## What to do
What is the count of lines below that include "function"? Reply with nothing else.

## Supplied information
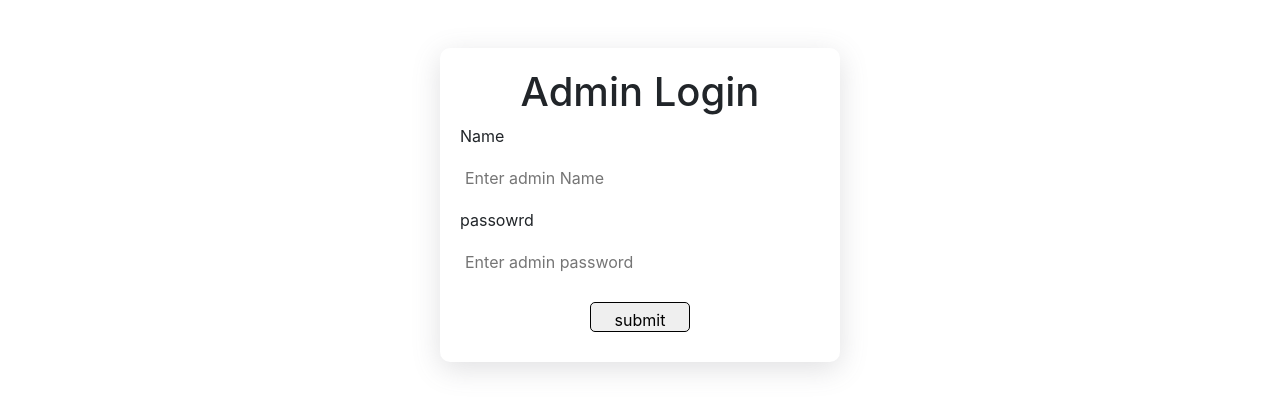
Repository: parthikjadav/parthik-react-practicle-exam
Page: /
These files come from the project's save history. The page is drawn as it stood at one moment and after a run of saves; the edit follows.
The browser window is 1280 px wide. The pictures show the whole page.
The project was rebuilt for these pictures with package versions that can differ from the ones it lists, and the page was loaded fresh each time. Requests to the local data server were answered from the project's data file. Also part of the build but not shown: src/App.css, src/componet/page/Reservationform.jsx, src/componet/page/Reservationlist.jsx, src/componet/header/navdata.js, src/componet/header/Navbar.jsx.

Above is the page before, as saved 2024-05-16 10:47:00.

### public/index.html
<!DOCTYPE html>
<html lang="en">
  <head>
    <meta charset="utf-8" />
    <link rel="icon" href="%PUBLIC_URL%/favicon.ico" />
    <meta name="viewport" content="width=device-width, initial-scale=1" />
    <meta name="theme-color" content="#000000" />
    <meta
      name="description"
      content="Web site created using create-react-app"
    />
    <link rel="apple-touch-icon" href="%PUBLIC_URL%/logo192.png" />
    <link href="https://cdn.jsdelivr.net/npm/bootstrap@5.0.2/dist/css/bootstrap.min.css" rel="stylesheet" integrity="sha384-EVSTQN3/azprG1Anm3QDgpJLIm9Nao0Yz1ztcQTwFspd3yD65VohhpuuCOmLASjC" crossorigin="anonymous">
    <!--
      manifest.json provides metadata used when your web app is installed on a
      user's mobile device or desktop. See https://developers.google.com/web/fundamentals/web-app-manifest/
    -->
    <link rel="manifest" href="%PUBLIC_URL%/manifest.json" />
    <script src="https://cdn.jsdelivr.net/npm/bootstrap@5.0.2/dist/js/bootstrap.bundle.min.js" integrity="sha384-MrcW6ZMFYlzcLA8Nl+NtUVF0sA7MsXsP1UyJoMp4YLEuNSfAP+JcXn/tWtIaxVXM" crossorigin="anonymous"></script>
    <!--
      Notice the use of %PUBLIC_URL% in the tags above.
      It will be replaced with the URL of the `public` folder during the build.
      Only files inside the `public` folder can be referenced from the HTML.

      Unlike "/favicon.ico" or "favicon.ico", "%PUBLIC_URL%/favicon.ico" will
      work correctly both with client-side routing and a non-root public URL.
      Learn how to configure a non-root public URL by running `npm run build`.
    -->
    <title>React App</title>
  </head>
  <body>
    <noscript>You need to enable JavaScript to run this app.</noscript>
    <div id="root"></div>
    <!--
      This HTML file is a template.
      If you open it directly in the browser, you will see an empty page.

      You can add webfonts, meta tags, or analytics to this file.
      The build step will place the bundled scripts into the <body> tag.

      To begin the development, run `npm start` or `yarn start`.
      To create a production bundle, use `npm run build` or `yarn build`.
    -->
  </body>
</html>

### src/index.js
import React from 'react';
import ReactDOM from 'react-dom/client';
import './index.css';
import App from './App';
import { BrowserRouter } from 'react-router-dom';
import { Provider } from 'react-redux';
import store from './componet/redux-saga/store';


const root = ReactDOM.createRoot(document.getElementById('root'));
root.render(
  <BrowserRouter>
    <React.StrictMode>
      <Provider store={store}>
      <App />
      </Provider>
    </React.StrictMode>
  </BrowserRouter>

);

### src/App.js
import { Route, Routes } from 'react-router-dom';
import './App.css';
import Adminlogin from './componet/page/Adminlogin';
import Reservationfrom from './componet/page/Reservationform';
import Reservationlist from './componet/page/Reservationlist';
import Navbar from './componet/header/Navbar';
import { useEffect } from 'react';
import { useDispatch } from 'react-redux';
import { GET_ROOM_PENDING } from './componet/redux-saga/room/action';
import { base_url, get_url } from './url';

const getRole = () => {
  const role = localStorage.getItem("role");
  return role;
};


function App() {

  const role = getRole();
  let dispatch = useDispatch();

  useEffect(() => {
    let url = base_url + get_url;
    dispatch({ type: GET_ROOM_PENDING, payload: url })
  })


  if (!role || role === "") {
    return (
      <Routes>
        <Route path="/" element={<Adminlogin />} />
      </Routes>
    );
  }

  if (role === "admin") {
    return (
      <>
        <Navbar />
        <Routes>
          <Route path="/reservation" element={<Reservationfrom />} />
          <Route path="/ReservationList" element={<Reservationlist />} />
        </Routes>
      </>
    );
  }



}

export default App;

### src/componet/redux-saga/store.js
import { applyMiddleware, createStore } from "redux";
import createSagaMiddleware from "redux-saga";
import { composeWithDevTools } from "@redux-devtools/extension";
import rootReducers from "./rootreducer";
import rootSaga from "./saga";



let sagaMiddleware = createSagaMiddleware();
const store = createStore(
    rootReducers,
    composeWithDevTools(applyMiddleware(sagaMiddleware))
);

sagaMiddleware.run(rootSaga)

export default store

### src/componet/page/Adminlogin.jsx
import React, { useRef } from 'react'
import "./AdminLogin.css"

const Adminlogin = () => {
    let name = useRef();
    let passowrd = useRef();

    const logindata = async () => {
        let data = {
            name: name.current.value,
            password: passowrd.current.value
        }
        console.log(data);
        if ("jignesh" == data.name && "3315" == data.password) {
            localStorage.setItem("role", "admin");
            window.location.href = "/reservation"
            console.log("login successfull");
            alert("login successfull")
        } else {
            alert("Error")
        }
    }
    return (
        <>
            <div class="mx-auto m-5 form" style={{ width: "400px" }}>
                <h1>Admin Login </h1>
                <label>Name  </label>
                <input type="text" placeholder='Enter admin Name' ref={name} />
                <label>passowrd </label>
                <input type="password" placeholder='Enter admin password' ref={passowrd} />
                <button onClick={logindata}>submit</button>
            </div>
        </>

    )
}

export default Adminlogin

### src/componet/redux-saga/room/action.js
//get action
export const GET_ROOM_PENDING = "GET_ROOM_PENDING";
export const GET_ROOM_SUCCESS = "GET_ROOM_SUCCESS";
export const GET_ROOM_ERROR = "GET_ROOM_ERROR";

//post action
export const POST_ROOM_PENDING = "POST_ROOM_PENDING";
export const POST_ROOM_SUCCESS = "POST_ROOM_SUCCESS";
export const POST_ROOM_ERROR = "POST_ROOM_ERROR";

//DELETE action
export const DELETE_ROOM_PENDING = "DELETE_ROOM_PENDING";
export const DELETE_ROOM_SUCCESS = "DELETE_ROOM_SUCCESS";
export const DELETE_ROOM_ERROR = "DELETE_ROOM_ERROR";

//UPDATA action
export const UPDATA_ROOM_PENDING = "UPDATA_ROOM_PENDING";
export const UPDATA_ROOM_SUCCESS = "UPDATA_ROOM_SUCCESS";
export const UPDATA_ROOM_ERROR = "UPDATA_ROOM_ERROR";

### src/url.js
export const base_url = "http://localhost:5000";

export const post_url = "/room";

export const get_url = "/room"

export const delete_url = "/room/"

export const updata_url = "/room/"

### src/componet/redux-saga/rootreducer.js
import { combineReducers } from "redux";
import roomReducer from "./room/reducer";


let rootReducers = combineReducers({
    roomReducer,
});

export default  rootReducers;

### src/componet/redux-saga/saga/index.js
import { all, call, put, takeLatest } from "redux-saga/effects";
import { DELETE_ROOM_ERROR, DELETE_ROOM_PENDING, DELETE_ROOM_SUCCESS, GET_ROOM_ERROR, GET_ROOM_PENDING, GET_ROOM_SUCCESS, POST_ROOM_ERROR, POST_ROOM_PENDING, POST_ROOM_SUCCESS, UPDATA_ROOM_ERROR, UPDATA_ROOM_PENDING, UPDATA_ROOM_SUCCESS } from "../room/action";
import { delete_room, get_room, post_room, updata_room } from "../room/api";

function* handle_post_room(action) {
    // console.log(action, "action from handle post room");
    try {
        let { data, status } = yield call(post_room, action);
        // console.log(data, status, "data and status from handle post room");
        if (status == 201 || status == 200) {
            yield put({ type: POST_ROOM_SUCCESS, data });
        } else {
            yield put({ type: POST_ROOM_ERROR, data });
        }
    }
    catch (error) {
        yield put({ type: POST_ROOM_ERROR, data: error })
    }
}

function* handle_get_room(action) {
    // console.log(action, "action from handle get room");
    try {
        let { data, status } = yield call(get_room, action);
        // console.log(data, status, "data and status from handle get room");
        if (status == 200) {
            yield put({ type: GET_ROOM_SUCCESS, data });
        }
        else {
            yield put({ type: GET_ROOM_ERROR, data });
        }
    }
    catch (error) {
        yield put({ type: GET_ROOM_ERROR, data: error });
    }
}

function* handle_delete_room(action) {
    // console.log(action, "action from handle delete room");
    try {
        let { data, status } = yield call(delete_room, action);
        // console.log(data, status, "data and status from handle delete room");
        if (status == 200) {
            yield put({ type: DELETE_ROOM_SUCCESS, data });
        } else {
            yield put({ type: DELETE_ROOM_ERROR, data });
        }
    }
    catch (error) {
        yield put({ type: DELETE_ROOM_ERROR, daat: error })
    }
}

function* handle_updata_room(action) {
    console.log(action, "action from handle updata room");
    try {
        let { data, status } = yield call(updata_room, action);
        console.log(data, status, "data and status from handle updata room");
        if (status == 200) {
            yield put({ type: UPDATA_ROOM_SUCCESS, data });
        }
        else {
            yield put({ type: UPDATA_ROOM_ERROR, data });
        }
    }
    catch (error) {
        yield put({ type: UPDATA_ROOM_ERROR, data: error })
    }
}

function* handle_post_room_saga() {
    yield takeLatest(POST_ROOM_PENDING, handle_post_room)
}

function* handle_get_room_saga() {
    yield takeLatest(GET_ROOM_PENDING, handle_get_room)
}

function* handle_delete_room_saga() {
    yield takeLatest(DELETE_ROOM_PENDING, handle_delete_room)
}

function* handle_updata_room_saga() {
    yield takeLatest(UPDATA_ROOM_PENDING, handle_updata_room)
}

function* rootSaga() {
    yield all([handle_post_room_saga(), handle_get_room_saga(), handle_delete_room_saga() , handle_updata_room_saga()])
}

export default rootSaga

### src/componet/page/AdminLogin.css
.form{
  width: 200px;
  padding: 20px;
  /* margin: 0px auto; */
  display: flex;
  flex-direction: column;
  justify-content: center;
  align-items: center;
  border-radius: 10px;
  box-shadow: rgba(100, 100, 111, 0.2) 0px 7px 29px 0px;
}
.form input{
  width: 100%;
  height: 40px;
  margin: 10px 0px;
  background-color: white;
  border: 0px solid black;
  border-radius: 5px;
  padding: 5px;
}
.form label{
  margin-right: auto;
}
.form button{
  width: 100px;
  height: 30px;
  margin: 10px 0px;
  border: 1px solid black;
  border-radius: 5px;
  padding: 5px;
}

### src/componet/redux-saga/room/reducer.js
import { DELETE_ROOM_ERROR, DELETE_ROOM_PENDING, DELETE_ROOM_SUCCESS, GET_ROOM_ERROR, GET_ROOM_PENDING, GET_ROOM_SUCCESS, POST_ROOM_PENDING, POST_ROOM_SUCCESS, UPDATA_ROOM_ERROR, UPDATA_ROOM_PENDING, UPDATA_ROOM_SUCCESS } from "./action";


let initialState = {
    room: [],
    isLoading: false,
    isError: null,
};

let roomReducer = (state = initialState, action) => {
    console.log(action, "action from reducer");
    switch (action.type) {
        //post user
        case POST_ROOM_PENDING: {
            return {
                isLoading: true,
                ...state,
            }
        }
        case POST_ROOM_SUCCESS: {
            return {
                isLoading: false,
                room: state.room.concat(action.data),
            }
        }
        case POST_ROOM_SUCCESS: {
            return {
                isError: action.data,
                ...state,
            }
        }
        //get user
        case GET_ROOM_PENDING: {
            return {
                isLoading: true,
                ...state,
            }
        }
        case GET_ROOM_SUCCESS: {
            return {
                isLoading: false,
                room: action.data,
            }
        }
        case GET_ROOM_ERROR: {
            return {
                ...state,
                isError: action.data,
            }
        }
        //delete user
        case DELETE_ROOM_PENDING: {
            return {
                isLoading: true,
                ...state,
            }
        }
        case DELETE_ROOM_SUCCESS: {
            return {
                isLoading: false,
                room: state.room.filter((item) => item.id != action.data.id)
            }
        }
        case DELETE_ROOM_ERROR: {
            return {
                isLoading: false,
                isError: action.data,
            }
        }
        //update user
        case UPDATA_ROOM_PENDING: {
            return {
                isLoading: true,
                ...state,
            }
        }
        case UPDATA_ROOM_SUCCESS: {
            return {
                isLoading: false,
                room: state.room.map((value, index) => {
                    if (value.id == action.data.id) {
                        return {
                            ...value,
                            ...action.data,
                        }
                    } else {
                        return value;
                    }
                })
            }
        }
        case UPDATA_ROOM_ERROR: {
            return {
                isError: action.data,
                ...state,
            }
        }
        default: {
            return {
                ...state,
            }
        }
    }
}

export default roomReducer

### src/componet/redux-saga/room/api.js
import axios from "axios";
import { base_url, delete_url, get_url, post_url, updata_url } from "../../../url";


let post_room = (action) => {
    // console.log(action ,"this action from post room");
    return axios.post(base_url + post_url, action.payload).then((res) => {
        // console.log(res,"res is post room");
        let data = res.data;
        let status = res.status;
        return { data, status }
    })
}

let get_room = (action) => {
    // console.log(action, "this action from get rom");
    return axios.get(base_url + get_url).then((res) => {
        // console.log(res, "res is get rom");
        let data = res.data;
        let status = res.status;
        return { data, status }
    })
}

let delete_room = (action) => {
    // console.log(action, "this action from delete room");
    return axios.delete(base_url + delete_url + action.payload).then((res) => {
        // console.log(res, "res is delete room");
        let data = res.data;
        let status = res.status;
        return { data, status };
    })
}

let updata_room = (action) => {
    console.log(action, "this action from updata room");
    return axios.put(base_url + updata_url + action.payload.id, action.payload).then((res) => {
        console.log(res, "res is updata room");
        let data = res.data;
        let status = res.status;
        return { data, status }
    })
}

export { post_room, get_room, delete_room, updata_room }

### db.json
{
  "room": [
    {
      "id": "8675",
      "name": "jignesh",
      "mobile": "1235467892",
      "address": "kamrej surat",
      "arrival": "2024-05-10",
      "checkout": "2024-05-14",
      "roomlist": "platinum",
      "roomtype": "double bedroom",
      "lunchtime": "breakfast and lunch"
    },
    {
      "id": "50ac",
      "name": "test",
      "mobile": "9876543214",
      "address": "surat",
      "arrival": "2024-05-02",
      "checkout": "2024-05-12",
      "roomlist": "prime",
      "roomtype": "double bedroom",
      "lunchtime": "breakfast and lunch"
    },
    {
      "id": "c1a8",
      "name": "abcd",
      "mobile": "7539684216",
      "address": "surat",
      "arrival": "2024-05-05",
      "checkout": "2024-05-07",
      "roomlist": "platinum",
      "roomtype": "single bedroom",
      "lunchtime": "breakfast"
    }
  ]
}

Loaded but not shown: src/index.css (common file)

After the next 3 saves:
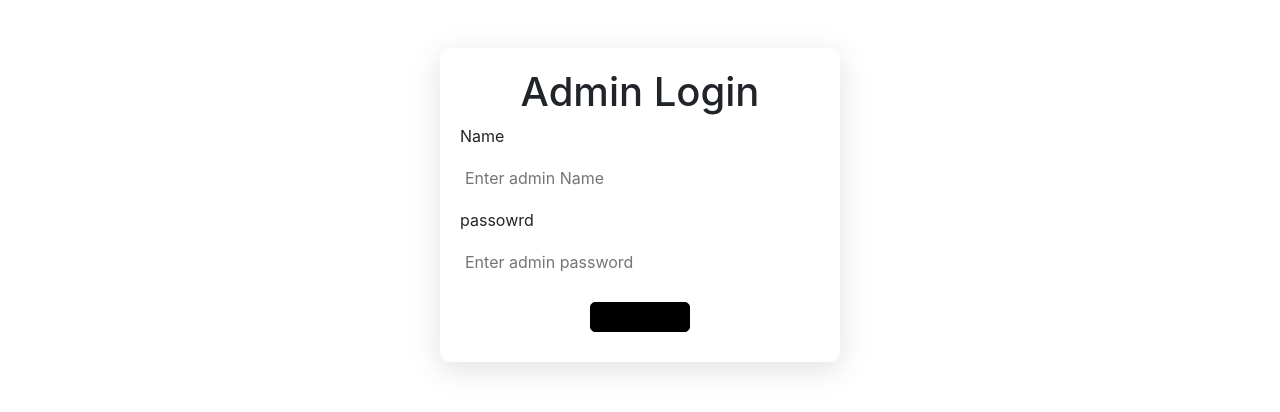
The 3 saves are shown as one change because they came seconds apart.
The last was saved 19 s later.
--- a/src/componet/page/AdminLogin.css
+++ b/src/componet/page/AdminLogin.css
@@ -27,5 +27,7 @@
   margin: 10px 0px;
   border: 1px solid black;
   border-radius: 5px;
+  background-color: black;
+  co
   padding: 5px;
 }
==
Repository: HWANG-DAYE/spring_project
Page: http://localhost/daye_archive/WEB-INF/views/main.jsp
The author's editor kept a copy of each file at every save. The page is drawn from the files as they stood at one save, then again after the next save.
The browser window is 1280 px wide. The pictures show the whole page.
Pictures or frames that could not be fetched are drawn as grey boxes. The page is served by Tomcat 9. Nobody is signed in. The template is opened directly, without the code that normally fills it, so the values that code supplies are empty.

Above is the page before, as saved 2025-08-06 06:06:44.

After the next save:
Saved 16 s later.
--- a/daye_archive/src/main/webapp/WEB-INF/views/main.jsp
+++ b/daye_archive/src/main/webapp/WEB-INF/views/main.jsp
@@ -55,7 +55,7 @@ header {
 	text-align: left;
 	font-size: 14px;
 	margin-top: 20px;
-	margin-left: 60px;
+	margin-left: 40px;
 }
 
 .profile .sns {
--
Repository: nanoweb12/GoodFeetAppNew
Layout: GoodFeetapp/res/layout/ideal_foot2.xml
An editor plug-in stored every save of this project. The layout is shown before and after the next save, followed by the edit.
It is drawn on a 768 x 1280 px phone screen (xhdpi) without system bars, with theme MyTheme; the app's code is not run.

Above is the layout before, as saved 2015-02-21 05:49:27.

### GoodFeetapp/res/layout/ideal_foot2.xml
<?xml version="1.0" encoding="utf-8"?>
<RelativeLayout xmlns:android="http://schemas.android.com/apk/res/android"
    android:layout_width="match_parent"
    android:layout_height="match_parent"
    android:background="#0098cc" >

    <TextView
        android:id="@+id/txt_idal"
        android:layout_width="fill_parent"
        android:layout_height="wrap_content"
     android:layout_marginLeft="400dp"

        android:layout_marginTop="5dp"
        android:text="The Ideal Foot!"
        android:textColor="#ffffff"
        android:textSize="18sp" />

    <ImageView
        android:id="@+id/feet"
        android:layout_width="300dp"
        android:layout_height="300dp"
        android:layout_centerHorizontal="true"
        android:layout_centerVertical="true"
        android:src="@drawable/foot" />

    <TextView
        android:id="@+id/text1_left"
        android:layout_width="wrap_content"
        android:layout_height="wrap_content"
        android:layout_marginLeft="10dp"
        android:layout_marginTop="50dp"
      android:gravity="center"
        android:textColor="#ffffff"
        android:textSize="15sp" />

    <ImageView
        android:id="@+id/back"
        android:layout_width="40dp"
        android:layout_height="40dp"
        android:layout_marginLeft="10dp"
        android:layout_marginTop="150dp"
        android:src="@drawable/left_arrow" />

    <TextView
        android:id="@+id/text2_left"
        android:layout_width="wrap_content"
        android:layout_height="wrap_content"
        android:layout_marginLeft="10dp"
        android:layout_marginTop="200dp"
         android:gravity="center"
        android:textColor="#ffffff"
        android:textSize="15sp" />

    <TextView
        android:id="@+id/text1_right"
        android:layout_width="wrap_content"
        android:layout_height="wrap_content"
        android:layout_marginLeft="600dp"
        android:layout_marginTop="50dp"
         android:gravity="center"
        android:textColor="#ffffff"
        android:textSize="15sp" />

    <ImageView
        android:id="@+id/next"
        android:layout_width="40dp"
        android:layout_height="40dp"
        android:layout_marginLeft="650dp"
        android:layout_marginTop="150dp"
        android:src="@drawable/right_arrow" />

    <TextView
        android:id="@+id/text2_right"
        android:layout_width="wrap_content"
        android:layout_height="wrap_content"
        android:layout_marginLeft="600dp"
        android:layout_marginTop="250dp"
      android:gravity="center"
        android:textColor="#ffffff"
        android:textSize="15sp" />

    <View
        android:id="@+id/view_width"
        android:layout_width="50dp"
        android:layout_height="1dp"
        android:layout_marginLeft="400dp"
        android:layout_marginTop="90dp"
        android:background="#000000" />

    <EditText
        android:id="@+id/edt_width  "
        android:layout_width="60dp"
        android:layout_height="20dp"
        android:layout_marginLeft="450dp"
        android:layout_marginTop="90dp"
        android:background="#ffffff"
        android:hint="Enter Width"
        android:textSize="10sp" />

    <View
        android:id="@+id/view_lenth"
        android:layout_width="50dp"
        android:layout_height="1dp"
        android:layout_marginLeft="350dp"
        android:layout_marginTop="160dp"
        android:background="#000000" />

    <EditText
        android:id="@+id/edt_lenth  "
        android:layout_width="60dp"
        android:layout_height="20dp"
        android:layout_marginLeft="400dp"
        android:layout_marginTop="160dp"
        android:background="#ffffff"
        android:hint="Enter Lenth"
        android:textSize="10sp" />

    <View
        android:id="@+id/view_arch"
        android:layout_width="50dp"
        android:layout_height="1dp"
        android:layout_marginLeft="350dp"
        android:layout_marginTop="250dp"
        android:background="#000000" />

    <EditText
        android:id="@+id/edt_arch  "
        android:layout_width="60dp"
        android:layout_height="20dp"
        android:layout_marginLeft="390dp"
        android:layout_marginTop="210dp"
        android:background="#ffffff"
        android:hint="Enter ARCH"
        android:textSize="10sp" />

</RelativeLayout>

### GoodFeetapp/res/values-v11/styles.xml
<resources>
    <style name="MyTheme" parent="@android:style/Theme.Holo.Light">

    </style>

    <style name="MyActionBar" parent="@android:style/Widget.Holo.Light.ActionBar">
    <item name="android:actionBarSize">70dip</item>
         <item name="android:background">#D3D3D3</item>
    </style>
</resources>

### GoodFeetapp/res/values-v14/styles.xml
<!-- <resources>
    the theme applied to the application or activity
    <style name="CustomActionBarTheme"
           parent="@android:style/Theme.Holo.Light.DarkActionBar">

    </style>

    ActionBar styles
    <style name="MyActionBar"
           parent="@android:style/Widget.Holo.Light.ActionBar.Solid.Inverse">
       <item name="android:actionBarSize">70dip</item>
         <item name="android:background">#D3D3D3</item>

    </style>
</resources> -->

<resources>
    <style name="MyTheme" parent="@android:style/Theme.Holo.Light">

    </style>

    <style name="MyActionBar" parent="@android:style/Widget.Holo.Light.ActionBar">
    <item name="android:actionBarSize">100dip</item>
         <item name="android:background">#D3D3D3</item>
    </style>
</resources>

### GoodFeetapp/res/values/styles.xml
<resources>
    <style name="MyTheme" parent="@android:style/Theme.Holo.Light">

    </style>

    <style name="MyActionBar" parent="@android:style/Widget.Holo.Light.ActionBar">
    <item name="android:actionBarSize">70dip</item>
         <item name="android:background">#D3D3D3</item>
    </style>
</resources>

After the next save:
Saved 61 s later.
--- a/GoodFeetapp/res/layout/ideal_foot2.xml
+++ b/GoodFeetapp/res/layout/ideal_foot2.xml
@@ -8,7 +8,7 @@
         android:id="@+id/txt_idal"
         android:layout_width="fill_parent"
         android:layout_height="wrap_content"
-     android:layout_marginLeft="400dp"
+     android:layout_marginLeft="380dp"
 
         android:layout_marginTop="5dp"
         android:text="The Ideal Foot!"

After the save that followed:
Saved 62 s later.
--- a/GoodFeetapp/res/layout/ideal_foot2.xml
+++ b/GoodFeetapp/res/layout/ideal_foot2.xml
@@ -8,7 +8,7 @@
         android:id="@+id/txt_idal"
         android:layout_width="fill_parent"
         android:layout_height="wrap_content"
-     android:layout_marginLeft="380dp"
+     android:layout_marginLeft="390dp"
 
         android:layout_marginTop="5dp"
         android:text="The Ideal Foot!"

## Task response
10